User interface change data
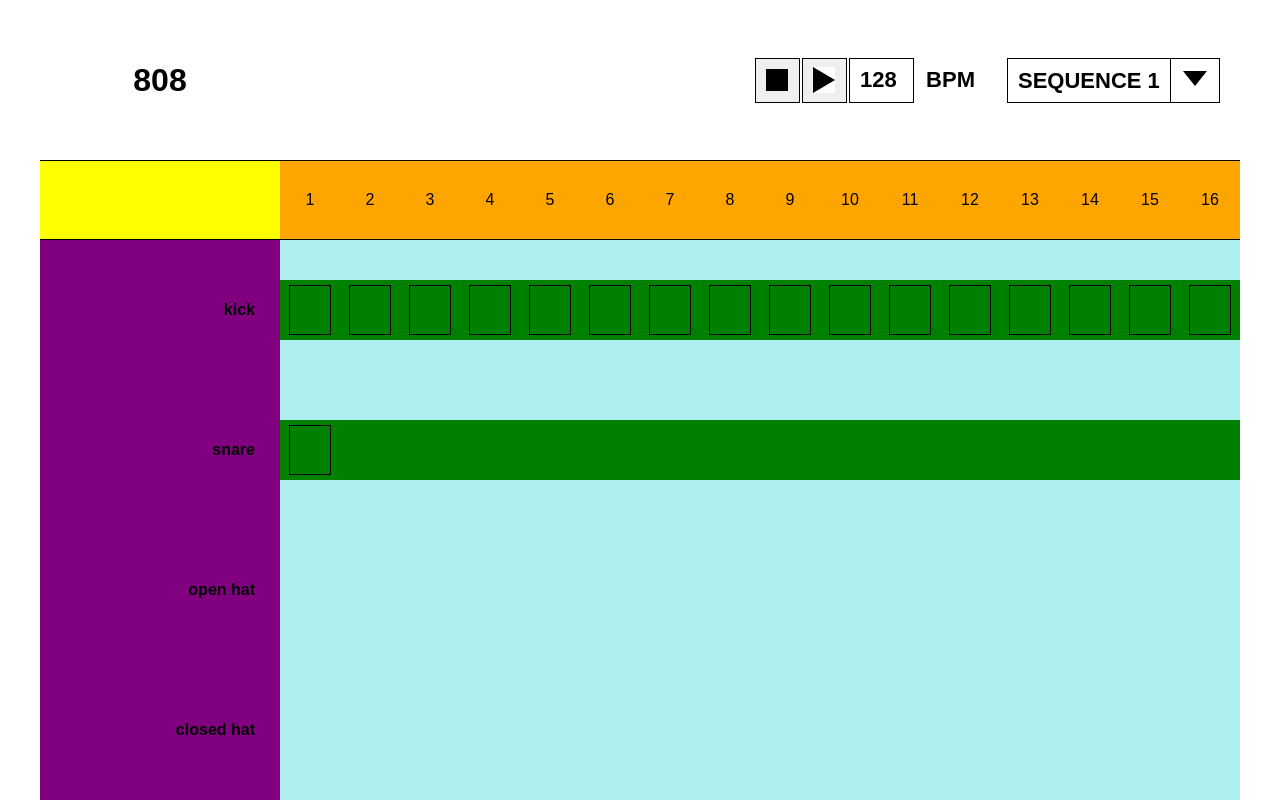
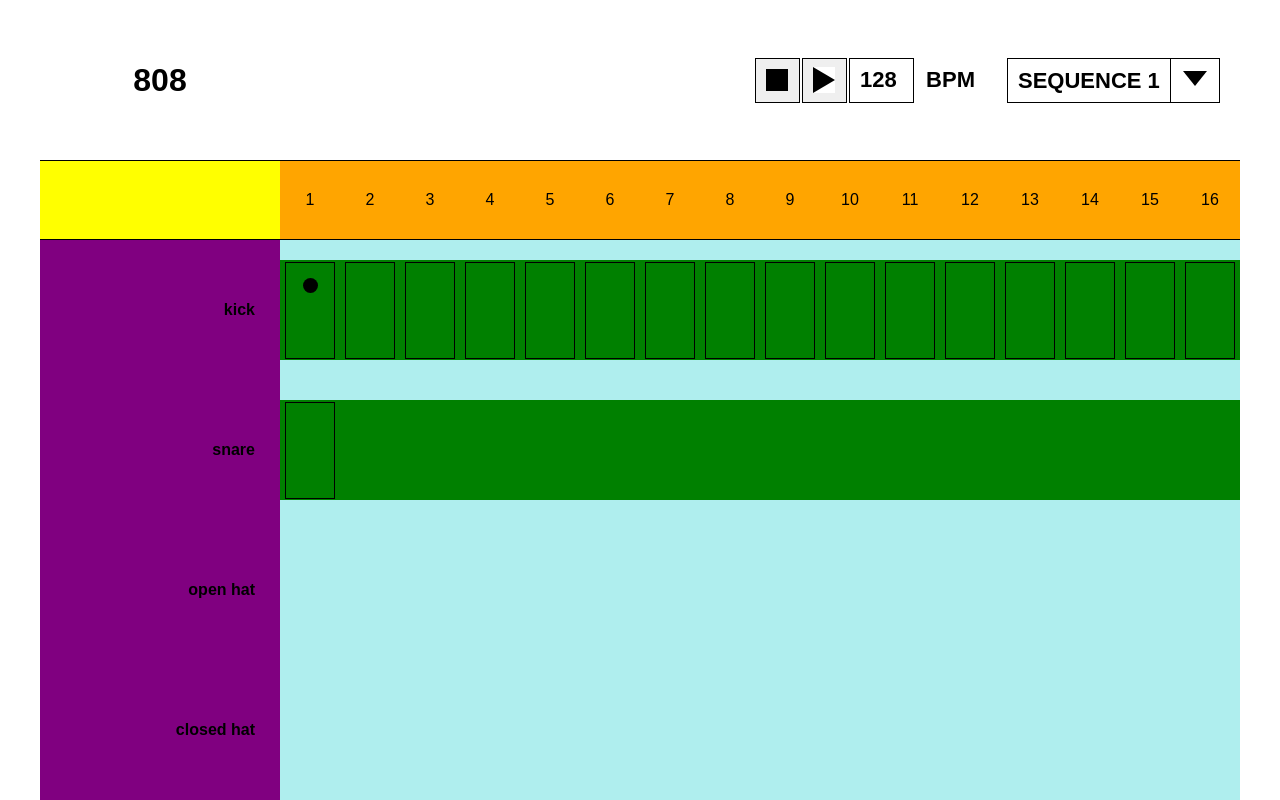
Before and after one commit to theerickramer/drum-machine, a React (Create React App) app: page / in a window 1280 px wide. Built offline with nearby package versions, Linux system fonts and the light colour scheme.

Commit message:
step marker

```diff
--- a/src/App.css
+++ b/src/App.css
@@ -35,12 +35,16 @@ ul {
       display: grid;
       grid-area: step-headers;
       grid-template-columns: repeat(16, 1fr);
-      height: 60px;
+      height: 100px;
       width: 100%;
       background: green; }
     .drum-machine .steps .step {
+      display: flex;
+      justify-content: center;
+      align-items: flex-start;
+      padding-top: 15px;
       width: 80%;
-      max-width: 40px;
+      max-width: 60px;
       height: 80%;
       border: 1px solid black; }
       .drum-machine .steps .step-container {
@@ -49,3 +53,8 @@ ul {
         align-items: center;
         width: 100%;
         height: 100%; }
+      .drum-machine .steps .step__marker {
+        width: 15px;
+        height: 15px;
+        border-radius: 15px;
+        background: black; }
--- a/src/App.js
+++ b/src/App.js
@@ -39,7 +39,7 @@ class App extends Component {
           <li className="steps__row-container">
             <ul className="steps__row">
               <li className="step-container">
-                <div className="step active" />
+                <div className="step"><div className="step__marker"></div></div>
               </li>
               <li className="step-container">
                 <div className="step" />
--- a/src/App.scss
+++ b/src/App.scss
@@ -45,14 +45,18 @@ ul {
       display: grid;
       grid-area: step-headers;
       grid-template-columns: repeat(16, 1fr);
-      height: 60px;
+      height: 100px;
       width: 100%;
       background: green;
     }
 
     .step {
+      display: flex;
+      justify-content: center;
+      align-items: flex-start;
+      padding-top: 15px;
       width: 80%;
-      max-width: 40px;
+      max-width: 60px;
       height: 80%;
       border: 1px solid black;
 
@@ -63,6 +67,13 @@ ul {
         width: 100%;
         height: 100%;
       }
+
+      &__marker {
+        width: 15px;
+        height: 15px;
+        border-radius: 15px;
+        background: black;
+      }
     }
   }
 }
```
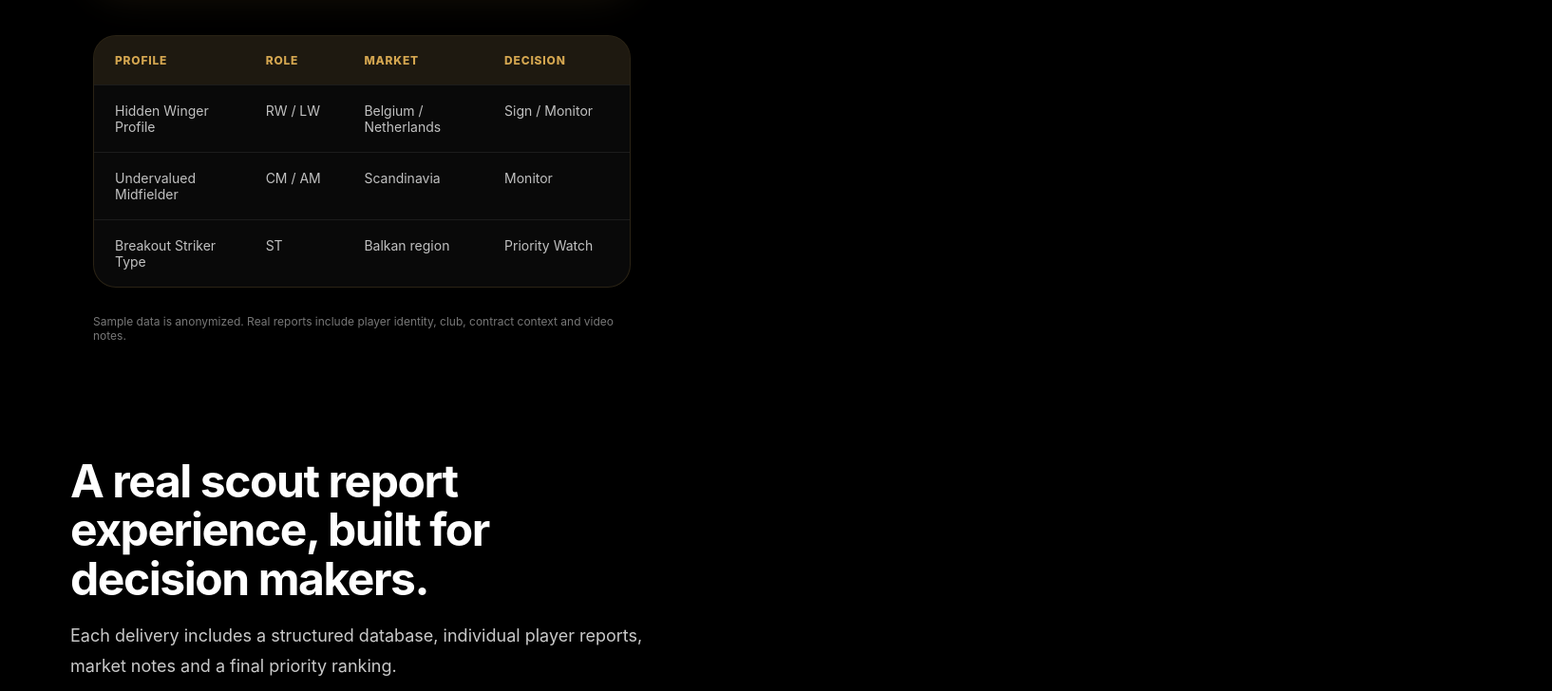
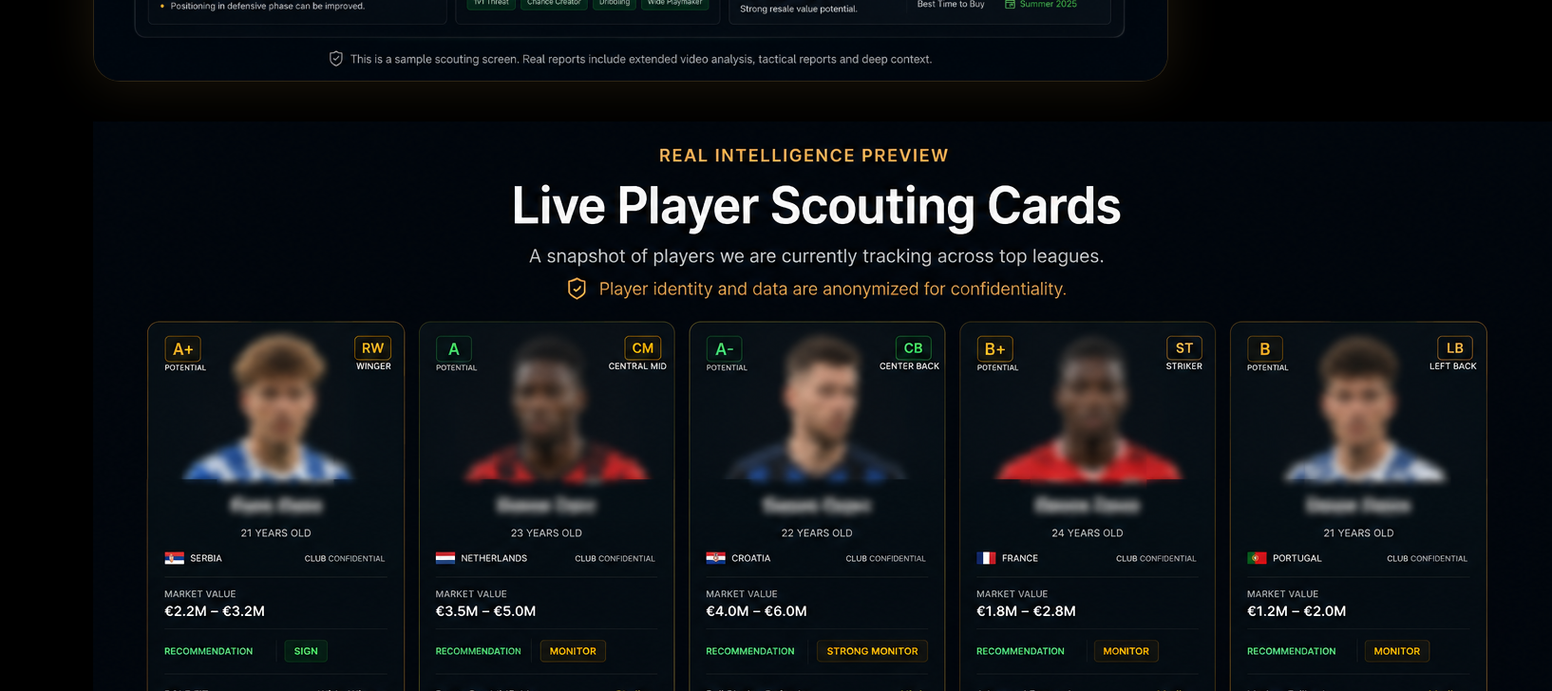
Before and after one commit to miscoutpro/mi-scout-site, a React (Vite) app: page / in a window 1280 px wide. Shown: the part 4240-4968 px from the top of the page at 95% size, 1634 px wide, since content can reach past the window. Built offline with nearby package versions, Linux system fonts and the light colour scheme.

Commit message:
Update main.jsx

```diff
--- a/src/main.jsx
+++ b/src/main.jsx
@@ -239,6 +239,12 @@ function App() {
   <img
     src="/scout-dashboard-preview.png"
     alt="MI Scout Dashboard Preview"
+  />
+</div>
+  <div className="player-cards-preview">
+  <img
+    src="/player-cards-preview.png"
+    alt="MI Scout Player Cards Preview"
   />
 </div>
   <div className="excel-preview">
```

• ABOUT THIS TASK
For the data above, return an exact copy that contains no pictures.

• SOLUTION TO THE EXERCISE
Before and after one commit to theerickramer/drum-machine, a React (Create React App) app: page / in a window 1280 px wide. Built offline with nearby package versions, Linux system fonts and the light colour scheme.

Commit message:
step marker

```diff
--- a/src/App.css
+++ b/src/App.css
@@ -35,12 +35,16 @@ ul {
       display: grid;
       grid-area: step-headers;
       grid-template-columns: repeat(16, 1fr);
-      height: 60px;
+      height: 100px;
       width: 100%;
       background: green; }
     .drum-machine .steps .step {
+      display: flex;
+      justify-content: center;
+      align-items: flex-start;
+      padding-top: 15px;
       width: 80%;
-      max-width: 40px;
+      max-width: 60px;
       height: 80%;
       border: 1px solid black; }
       .drum-machine .steps .step-container {
@@ -49,3 +53,8 @@ ul {
         align-items: center;
         width: 100%;
         height: 100%; }
+      .drum-machine .steps .step__marker {
+        width: 15px;
+        height: 15px;
+        border-radius: 15px;
+        background: black; }
--- a/src/App.js
+++ b/src/App.js
@@ -39,7 +39,7 @@ class App extends Component {
           <li className="steps__row-container">
             <ul className="steps__row">
               <li className="step-container">
-                <div className="step active" />
+                <div className="step"><div className="step__marker"></div></div>
               </li>
               <li className="step-container">
                 <div className="step" />
--- a/src/App.scss
+++ b/src/App.scss
@@ -45,14 +45,18 @@ ul {
       display: grid;
       grid-area: step-headers;
       grid-template-columns: repeat(16, 1fr);
-      height: 60px;
+      height: 100px;
       width: 100%;
       background: green;
     }
 
     .step {
+      display: flex;
+      justify-content: center;
+      align-items: flex-start;
+      padding-top: 15px;
       width: 80%;
-      max-width: 40px;
+      max-width: 60px;
       height: 80%;
       border: 1px solid black;
 
@@ -63,6 +67,13 @@ ul {
         width: 100%;
         height: 100%;
       }
+
+      &__marker {
+        width: 15px;
+        height: 15px;
+        border-radius: 15px;
+        background: black;
+      }
     }
   }
 }
```
Before and after one commit to miscoutpro/mi-scout-site, a React (Vite) app: page / in a window 1280 px wide. Shown: the part 4240-4968 px from the top of the page at 95% size, 1634 px wide, since content can reach past the window. Built offline with nearby package versions, Linux system fonts and the light colour scheme.

Commit message:
Update main.jsx

```diff
--- a/src/main.jsx
+++ b/src/main.jsx
@@ -239,6 +239,12 @@ function App() {
   <img
     src="/scout-dashboard-preview.png"
     alt="MI Scout Dashboard Preview"
+  />
+</div>
+  <div className="player-cards-preview">
+  <img
+    src="/player-cards-preview.png"
+    alt="MI Scout Player Cards Preview"
   />
 </div>
   <div className="excel-preview">
```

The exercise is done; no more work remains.